Skip to main content

Dignity

I am now in week 2 of CPE (Clinical Pastoral Education) in a retirement community that ranges from independent living to skilled nursing. there is an area called Memory Support. These dear people have dementia or Alzheimer's. With these children of God, it is about being with them in the moment. A Bible study for independent retirees looks very different than one for memory support and yet even in an incapacitated state, connections are being made. From their past, they can connect with scripture, old hymns, and the Lord's Prayer.

In pondering about the various experiences I am having, I thought of a song we've sung a few times that calls us to self-sacrificing service for God and God's people. Here are the words:

The Summons

1. Will you come and follow me if I but call your name?
Will you go where you don't know and never be the same?
Will you let my love be shown? Will you let my name be known,
will you let my life be grown in you and you in me?

2. Will you leave yourself behind if I but call your name?
Will you care for cruel and kind and never be the same?
Will you risk the hostile stare should your life attract or scare?
Will you let me answer prayer in you and you in me?

3. Will you let the blinded see if I but call your name?
Will you set the prisoners free and never be the same?
Will you kiss the leper clean and do such as this unseen,
and admit to what I mean in you and you in me?

4. Will you love the "you" you hide if I but call your name?
Will you quell the fear inside and never be the same?
Will you use the faith you've found to reshape the world around,
through my sight and touch and sound in you and you in me?

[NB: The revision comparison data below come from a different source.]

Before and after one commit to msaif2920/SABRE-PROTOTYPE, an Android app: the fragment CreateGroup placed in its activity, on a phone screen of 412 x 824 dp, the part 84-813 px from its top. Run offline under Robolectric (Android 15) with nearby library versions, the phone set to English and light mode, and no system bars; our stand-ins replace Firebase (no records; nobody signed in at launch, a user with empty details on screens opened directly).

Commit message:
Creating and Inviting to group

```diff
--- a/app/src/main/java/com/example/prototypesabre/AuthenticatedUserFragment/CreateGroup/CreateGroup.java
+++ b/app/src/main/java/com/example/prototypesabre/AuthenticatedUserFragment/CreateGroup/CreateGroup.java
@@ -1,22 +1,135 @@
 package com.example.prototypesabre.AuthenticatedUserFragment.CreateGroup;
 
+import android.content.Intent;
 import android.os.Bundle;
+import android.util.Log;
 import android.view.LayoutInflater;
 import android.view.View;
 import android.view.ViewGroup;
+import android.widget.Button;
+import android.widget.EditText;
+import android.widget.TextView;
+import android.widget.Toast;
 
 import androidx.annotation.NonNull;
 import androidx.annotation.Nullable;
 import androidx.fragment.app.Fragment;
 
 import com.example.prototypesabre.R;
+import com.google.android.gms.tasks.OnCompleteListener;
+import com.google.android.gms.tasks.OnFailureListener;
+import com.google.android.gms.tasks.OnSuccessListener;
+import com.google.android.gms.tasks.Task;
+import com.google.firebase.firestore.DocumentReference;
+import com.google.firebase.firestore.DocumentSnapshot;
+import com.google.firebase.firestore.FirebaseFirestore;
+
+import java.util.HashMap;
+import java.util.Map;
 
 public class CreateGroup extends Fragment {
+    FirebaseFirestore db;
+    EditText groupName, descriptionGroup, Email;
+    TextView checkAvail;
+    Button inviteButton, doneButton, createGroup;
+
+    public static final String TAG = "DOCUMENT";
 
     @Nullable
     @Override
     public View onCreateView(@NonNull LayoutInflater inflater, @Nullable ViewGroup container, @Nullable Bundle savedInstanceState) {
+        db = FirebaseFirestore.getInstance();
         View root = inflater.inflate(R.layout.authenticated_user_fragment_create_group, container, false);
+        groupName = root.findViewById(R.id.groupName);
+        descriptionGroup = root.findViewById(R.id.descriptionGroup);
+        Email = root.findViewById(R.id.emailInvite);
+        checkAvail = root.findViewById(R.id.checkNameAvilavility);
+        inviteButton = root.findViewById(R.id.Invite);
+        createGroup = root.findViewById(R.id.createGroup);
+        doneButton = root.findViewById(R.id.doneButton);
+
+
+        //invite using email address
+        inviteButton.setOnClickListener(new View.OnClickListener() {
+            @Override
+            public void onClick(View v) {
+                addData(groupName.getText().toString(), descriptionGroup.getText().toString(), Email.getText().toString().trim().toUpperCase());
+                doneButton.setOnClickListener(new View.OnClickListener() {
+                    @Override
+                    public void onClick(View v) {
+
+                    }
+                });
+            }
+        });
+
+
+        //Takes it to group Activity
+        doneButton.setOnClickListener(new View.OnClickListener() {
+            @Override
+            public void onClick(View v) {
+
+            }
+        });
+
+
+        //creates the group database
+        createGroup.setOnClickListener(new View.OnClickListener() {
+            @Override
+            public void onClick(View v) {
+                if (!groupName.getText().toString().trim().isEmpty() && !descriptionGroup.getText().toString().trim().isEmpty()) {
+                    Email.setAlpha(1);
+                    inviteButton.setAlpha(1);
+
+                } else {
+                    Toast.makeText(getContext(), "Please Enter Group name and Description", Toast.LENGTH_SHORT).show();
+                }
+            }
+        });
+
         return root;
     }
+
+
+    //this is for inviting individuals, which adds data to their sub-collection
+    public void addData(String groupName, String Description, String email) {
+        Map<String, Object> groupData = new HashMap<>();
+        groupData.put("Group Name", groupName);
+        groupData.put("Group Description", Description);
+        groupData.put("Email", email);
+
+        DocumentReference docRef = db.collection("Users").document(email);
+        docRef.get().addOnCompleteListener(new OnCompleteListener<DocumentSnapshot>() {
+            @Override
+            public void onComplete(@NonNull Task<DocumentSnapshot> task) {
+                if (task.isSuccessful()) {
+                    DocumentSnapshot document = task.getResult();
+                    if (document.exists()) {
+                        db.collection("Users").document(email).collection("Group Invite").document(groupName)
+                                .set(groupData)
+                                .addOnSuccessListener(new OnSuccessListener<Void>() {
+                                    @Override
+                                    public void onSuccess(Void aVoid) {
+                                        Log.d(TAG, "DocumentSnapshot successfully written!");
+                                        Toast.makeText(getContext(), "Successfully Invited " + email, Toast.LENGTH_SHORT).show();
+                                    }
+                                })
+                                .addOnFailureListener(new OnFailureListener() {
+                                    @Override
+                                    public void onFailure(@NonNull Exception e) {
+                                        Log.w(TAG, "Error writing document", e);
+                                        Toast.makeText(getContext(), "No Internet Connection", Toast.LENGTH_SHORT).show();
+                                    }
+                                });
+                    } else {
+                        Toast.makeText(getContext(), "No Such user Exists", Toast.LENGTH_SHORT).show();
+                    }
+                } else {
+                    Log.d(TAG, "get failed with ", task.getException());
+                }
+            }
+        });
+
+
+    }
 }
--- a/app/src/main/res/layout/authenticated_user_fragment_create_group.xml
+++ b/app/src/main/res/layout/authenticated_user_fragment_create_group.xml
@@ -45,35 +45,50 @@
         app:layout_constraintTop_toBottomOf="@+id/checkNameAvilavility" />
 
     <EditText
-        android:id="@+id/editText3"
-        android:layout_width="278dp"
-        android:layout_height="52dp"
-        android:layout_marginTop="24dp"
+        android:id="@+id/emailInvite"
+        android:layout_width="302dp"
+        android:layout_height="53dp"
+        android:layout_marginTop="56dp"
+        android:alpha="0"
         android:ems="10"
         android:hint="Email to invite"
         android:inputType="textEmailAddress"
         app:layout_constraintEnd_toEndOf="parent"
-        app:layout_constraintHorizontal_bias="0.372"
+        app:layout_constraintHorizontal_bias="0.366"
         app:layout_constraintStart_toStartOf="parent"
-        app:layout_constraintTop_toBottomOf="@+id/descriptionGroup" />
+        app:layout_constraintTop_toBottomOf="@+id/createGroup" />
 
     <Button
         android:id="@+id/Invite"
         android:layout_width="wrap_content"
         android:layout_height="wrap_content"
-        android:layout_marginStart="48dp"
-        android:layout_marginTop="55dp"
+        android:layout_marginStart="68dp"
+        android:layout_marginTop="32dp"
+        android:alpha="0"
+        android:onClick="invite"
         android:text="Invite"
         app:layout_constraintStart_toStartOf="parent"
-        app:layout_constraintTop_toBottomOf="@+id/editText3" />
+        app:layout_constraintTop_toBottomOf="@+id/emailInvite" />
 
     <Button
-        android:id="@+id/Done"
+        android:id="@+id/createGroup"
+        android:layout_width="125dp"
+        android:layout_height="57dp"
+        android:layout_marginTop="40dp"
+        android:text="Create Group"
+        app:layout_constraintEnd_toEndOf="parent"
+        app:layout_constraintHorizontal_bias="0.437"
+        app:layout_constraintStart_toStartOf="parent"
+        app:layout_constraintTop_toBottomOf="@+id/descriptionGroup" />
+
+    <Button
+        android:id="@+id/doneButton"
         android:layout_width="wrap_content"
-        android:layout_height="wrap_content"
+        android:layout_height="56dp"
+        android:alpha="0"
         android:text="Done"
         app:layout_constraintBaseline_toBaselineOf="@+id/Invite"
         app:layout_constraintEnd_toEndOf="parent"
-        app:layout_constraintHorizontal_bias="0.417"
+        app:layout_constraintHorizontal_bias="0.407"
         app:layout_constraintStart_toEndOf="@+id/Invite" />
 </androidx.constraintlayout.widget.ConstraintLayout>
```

5. Lord your summons echoes true when you but call my name.
Let me turn and follow you and never be the same.
In Your company I'll go where Your love and footsteps show.
Thus I'll move and live and grow in you and you in me.

http://www.godtouches.org/cathhymns.html

Here's a You Tube of it.







flickr picture

Comments

Jennifer said…
It's all about dignity, I feel sure.
Ivy said…
Agreed, Jennifer. Can we value others as children of the same heavenly Father?
SingingOwl said…
I have never heard that--loved it!
Ivy said…
Glad you liked it. I first heard it here at seminary. I find it so powerfully moving. Blessings.
Diane said…
love that song!!!

great reflection.
Ivy said…
Thanks Diane.

Popular posts from this blog

If and If and If

This is the sermon I preached on Sunday, 10/1/17 at St. Timothy Lutheran Church and St. Mark Lutheran Church. The scripture text is Philippians 2:1-13

Paul’s letter to the Philippians is one of my favorites. It is full of positive, uplifting theology, like “RejoiceintheLordalways; again I will say, Rejoice (Phil. 4:4 ). It’s a feel-good kind of letter. Today’s passage from Philippians is chock full of great stuff and I could get at least 10 sermons out of

I'm Back & Giving Thanks

Sunday, 9/17, was my first Sunday back in the pulpit after 7 months. I am not completely healed from February's back surgery, but am mostly there. The doctor is letting me work only part time until our next visit. This is the sermon from Sunday, 9/17, preached at St. Timothy Lutheran Church and St. Mark Lutheran Church.  based on Psalm 103 1:-13.
When I read today’s lessons, I couldn’t take my eyes of of Psalm 103. This psalm is an individual psalm of one who was struggling in a desperate situation, who called out to God and God delivered him.This is my story too.
As most of you know, I had back surgery in Feb. and I too, received God’s deliverance. Following the back surgery, I contracted an Ecoli infection that nearly killed me. I am here today to declare with the psalmist: “Bless the Lord, O my soul, and all that is within me, bless his holy name. Bless the Lord, O my soul, and do not forget all his benefits…”
The odd thing about this psalm is that it isn’t a prayer. It is not ad…

Flying Rebukes

This is the sermon I preached on Sunday, 2/25/18 at St. Timothy. Lutheran Church. The text was Mark 8:31-38. 


Immediately before today’s gospel reading, Jesus had asked his disciples who people say that he is. This is where the light went on for Peter and he made the confession, “You are the Messiah” (Mark 8:29). Peter certainly gave the right answer and was likely thinking of the attributes given to whoever would be the Messiah. The Messiah, people thought, would deliver them from the crushing rule of the Romans. The Messiah would fight their enemies. Basically, the Messiah was a strong king-like figure.
But, now Jesus fleshes out for Peter and others what that is going to look like. They were completely unprepared for the reality.
“Jesus began to teach them” (v. 31). Hadn’t he been teaching the disciples all along? Maybe, but this was different. This wasn’t teaching about miracles and healing. This is the turning point in Mark’s gospel, marking a new beginning.
“Jesus began to teach the…